• [Exercise brief]:
From the entries below, copy every line that has the word "length".

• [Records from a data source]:
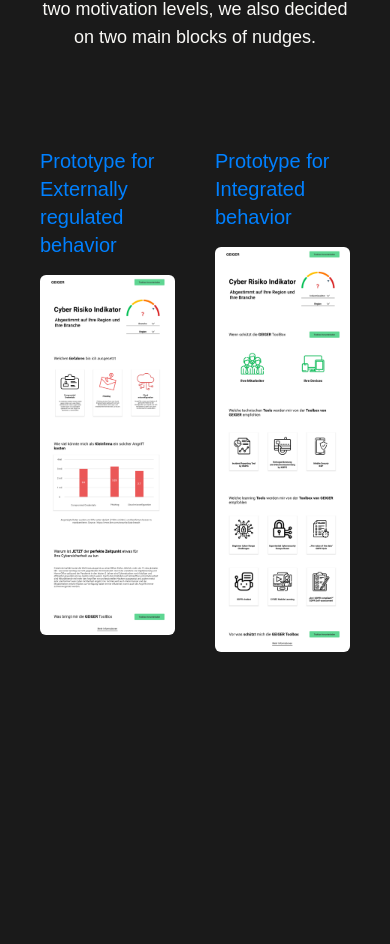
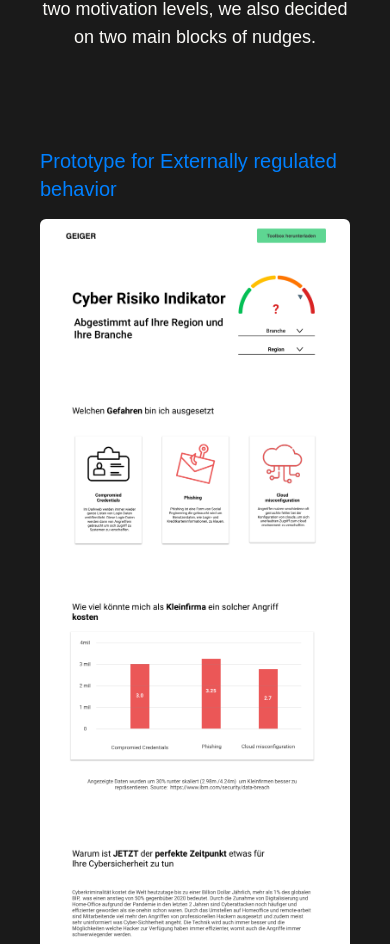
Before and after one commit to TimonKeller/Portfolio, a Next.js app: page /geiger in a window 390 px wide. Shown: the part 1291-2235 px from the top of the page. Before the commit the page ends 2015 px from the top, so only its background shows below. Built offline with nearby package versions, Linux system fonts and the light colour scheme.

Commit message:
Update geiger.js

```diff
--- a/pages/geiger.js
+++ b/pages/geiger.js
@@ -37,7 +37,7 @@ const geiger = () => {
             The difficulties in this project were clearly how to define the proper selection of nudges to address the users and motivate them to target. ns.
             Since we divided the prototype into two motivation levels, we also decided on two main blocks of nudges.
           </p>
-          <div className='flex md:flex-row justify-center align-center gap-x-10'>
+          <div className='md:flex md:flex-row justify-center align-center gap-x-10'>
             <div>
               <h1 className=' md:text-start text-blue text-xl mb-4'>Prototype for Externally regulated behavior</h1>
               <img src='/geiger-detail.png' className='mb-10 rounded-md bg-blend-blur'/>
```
--
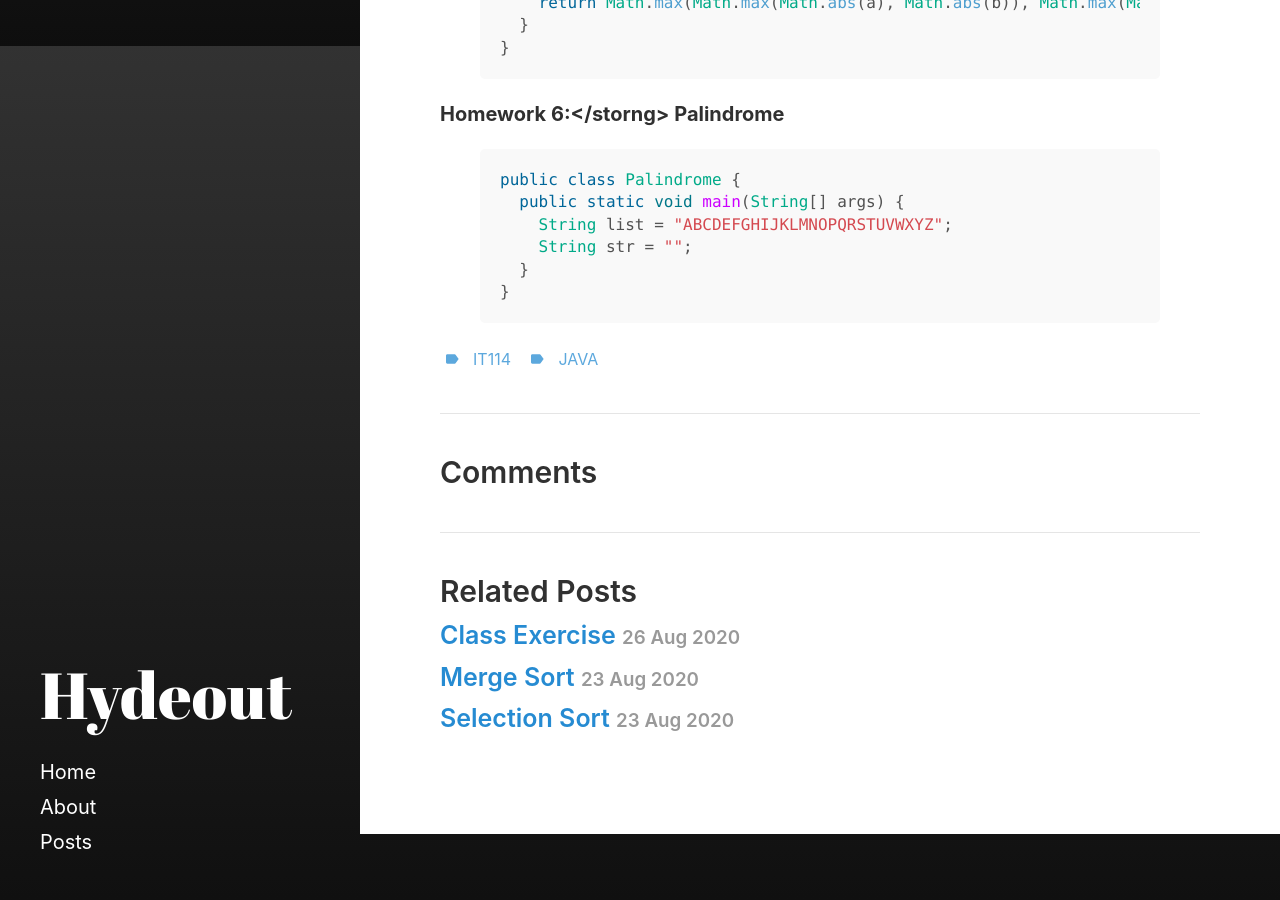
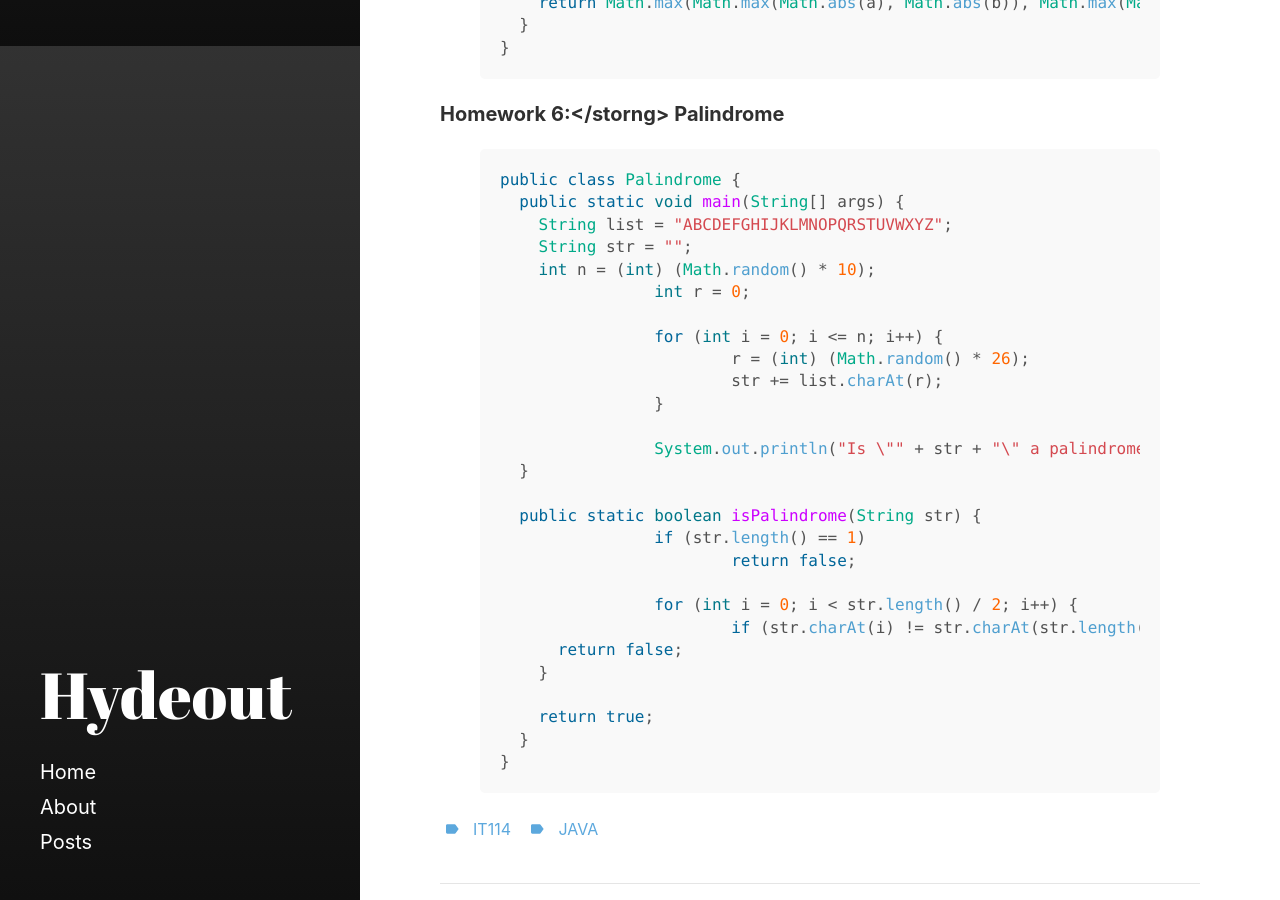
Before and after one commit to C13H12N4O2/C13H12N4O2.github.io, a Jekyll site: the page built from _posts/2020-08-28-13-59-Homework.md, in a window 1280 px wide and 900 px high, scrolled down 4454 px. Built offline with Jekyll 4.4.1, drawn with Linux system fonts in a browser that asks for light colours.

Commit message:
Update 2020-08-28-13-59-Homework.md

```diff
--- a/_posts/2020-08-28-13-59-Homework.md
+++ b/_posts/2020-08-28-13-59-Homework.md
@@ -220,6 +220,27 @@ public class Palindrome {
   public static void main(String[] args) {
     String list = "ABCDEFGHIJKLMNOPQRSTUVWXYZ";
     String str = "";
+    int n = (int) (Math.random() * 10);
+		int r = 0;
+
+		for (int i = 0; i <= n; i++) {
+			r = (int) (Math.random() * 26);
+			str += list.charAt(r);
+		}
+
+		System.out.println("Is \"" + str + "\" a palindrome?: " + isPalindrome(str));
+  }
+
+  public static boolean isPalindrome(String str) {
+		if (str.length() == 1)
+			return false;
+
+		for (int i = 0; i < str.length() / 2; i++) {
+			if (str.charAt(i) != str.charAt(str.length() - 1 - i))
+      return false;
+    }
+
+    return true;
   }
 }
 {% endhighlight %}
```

• [Task result]:
+		if (str.length() == 1)
+		for (int i = 0; i < str.length() / 2; i++) {
+			if (str.charAt(i) != str.charAt(str.length() - 1 - i))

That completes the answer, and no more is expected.